[Task prompt]:
Your response should reproduce every line of the entries that contains the word "column".
(Information supplied)
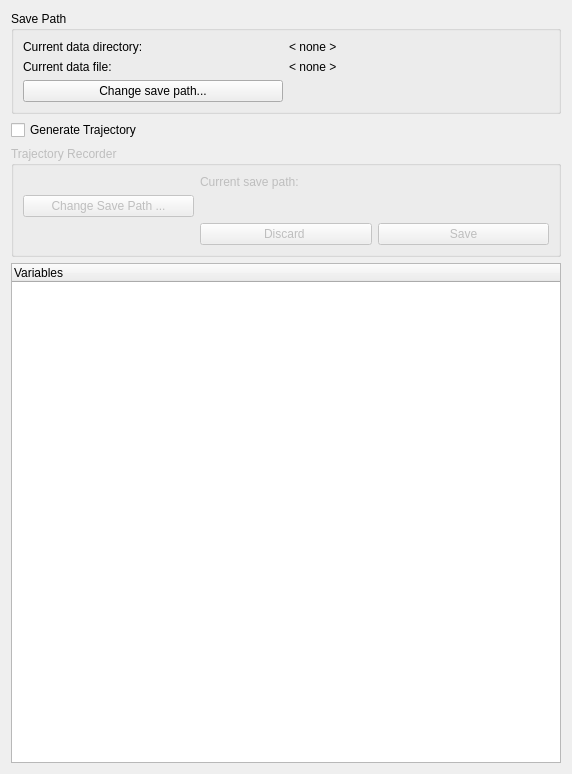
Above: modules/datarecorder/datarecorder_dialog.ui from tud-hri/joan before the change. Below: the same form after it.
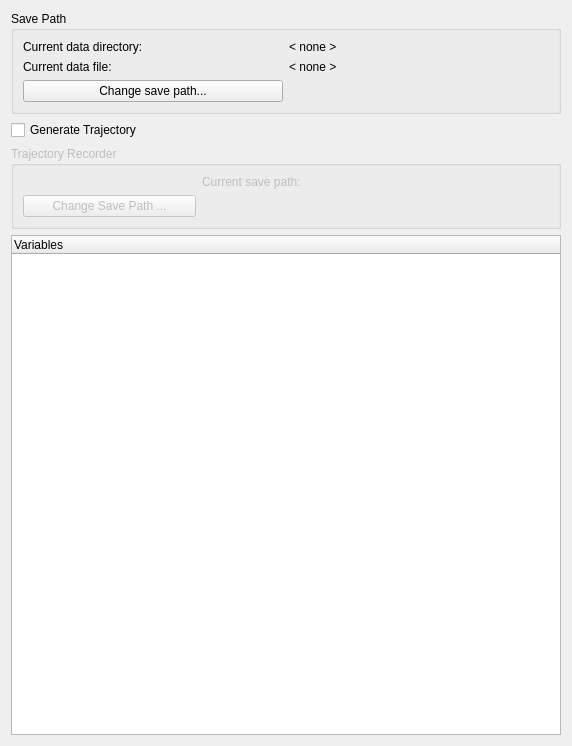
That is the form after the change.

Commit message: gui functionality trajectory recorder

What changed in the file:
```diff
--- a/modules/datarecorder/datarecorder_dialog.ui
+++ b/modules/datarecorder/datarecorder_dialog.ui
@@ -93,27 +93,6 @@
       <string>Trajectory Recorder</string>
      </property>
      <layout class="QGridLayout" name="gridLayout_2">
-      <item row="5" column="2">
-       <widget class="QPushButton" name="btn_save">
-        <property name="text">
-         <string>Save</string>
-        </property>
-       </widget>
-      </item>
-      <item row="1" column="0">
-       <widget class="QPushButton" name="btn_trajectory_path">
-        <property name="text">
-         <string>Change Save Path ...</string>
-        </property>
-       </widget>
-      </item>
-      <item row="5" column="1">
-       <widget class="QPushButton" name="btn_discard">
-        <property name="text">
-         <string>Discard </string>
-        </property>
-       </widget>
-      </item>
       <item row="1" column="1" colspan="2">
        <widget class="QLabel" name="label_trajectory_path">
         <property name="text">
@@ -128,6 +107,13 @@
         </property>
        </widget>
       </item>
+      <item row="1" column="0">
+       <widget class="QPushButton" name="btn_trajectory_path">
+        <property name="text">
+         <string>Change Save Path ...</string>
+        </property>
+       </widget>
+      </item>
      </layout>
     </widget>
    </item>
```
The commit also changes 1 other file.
(End Information supplied)
[Answer section]:
-      <item row="5" column="2">
-      <item row="1" column="0">
-      <item row="5" column="1">
       <item row="1" column="1" colspan="2">
+      <item row="1" column="0">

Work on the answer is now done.